Directions: Search the data below, and report every line in which "item" occurs.

--------------------

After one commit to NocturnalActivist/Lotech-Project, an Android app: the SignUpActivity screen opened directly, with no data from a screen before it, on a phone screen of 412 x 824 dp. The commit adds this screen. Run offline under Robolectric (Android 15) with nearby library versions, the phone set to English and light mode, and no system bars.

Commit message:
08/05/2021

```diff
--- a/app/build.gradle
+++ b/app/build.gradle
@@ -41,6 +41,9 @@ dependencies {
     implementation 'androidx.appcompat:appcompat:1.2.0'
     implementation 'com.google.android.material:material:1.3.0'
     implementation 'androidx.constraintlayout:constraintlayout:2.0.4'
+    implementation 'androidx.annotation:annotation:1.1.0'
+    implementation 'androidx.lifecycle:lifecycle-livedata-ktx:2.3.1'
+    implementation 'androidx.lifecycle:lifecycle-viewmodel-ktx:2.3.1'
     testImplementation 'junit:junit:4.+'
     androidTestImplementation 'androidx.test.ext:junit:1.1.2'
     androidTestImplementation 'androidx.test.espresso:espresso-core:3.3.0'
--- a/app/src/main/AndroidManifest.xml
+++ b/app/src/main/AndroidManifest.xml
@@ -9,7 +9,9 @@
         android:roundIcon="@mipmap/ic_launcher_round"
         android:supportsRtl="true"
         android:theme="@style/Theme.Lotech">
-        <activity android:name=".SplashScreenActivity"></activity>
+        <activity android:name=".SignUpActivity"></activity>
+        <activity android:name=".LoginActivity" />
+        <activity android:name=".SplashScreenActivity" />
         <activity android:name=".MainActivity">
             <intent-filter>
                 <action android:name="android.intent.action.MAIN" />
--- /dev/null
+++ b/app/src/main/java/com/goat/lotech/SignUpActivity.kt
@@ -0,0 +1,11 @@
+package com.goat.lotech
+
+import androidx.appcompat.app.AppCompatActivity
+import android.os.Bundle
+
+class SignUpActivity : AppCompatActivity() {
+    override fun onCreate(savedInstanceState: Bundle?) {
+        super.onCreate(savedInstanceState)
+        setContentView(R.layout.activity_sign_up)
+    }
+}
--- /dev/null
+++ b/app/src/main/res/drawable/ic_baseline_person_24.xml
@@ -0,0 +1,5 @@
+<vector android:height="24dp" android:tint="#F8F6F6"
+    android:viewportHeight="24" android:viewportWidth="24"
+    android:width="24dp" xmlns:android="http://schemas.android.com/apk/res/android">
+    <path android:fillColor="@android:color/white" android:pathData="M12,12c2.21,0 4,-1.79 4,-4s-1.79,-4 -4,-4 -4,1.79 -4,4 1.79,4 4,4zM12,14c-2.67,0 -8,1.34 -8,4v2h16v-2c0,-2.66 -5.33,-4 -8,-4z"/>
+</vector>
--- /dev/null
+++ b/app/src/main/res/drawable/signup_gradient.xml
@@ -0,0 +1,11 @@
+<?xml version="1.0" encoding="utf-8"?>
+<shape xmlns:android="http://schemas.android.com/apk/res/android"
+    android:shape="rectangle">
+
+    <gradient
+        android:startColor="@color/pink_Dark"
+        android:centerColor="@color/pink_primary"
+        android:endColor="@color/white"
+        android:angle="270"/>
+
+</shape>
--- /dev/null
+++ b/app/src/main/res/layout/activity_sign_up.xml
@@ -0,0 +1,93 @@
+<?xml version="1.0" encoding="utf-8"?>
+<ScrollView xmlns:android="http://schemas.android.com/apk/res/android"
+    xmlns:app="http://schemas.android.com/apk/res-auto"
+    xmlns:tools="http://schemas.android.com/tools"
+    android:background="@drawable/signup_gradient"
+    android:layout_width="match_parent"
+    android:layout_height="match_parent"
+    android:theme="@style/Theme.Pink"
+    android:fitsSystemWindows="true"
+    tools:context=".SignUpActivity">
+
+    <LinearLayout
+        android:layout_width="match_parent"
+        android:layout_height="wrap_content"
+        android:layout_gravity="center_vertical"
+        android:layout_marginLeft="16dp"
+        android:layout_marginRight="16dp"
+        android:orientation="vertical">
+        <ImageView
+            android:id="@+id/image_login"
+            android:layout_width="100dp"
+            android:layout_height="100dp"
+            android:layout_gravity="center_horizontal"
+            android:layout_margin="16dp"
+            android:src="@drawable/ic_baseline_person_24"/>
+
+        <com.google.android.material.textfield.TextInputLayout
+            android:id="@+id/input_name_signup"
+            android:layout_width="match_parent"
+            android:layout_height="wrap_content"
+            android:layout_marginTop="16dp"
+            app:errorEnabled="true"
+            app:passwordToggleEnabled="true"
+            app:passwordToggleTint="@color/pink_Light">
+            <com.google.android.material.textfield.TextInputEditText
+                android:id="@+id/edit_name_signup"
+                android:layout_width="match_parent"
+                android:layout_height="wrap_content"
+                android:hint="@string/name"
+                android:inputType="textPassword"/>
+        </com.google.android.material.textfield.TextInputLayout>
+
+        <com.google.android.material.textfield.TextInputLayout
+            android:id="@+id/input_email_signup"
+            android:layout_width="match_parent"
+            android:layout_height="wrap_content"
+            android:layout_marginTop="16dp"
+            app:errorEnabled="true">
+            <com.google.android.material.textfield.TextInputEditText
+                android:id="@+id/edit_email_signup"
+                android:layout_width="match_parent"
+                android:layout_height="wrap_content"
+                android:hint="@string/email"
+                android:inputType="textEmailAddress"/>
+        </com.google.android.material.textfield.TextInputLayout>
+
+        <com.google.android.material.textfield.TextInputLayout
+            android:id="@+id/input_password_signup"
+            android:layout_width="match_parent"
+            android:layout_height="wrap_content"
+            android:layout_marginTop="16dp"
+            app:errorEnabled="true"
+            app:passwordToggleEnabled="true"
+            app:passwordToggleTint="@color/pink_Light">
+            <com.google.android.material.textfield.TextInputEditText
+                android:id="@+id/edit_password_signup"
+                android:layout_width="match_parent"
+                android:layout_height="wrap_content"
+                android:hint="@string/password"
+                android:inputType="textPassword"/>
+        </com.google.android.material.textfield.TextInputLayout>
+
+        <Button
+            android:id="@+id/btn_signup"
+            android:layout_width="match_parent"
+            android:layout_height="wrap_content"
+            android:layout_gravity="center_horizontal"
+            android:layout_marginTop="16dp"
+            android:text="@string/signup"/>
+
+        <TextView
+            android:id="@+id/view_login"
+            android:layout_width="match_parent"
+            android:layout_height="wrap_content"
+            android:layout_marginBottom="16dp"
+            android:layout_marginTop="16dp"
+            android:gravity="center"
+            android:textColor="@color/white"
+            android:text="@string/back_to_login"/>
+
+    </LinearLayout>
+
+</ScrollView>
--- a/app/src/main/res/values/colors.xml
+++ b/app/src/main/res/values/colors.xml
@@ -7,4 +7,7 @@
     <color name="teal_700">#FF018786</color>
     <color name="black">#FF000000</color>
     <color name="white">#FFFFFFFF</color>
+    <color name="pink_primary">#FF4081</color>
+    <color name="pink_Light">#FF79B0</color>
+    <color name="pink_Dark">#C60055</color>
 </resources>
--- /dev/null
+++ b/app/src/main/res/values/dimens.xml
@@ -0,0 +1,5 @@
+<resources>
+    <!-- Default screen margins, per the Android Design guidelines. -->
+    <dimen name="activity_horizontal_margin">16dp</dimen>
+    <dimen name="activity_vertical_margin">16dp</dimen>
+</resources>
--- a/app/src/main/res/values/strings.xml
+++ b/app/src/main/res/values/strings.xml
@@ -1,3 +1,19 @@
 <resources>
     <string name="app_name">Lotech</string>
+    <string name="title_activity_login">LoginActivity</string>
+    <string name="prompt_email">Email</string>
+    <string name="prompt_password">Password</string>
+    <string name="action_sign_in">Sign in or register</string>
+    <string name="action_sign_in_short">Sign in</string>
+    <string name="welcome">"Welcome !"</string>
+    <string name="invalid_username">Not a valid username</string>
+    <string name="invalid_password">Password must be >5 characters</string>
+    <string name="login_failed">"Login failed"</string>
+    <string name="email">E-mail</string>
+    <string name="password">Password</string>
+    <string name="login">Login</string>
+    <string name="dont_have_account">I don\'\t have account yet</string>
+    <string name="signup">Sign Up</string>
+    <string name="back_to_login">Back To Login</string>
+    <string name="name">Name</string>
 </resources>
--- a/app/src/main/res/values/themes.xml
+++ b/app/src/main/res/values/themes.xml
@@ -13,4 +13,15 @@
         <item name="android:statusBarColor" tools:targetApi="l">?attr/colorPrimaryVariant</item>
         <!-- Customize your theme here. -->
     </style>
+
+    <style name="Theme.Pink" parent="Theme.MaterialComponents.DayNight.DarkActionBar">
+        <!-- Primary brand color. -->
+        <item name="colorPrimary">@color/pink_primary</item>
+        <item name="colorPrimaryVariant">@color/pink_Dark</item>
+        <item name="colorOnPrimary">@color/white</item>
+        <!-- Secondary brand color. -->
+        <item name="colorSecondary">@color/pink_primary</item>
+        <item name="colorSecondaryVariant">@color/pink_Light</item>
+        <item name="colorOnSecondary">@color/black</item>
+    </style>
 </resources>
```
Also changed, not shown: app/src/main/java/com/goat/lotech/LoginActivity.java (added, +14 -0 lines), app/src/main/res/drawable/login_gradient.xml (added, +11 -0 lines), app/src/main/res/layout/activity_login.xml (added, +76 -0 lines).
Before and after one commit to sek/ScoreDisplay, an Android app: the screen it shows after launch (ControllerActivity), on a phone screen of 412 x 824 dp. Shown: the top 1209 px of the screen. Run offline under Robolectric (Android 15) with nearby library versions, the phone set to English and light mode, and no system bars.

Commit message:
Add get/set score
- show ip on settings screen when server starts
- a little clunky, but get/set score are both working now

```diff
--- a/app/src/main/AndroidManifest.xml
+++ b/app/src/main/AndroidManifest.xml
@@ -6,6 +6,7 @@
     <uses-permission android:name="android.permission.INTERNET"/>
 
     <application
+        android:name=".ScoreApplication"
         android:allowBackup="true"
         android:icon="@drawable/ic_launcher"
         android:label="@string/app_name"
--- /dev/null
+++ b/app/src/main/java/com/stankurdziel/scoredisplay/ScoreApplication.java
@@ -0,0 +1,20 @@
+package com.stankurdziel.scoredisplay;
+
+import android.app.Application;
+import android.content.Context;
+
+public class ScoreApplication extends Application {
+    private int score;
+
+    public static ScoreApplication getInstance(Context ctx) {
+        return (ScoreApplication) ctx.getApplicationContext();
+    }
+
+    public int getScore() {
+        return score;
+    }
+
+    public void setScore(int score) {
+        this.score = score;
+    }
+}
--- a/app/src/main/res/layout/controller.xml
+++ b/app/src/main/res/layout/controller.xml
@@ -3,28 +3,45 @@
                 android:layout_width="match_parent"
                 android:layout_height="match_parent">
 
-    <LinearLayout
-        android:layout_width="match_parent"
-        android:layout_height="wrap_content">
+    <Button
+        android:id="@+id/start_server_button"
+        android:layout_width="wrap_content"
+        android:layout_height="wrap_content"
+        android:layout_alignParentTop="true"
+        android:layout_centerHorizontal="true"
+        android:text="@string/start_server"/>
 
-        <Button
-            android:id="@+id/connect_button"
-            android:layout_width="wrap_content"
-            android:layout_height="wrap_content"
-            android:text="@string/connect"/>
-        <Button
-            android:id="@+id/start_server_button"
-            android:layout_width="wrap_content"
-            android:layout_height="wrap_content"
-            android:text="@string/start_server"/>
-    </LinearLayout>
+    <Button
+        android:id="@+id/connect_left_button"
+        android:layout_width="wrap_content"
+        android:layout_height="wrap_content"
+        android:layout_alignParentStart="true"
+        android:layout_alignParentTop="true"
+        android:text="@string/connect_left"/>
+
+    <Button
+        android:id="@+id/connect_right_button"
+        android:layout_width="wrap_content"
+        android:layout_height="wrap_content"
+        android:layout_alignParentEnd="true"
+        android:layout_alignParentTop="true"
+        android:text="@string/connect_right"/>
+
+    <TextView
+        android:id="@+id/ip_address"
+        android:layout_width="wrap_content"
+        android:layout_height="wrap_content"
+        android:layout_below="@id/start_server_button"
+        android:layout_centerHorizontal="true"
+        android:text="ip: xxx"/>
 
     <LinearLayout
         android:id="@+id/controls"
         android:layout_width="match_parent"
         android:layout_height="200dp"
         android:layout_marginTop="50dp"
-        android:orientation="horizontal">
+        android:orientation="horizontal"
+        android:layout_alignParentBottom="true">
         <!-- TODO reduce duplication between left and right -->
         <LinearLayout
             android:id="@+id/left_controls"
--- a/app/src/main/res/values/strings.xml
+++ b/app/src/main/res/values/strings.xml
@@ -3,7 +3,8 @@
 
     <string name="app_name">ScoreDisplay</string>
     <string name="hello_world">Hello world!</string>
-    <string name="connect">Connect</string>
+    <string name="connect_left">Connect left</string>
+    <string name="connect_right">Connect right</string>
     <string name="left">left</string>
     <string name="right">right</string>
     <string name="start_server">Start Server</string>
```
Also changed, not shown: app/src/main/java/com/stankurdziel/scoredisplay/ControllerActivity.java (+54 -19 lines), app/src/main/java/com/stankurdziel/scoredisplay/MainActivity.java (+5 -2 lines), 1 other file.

--------------------

Worked solution:
         <item name="android:statusBarColor" tools:targetApi="l">?attr/colorPrimaryVariant</item>
+        <item name="colorPrimary">@color/pink_primary</item>
+        <item name="colorPrimaryVariant">@color/pink_Dark</item>
+        <item name="colorOnPrimary">@color/white</item>
+        <item name="colorSecondary">@color/pink_primary</item>
+        <item name="colorSecondaryVariant">@color/pink_Light</item>
+        <item name="colorOnSecondary">@color/black</item>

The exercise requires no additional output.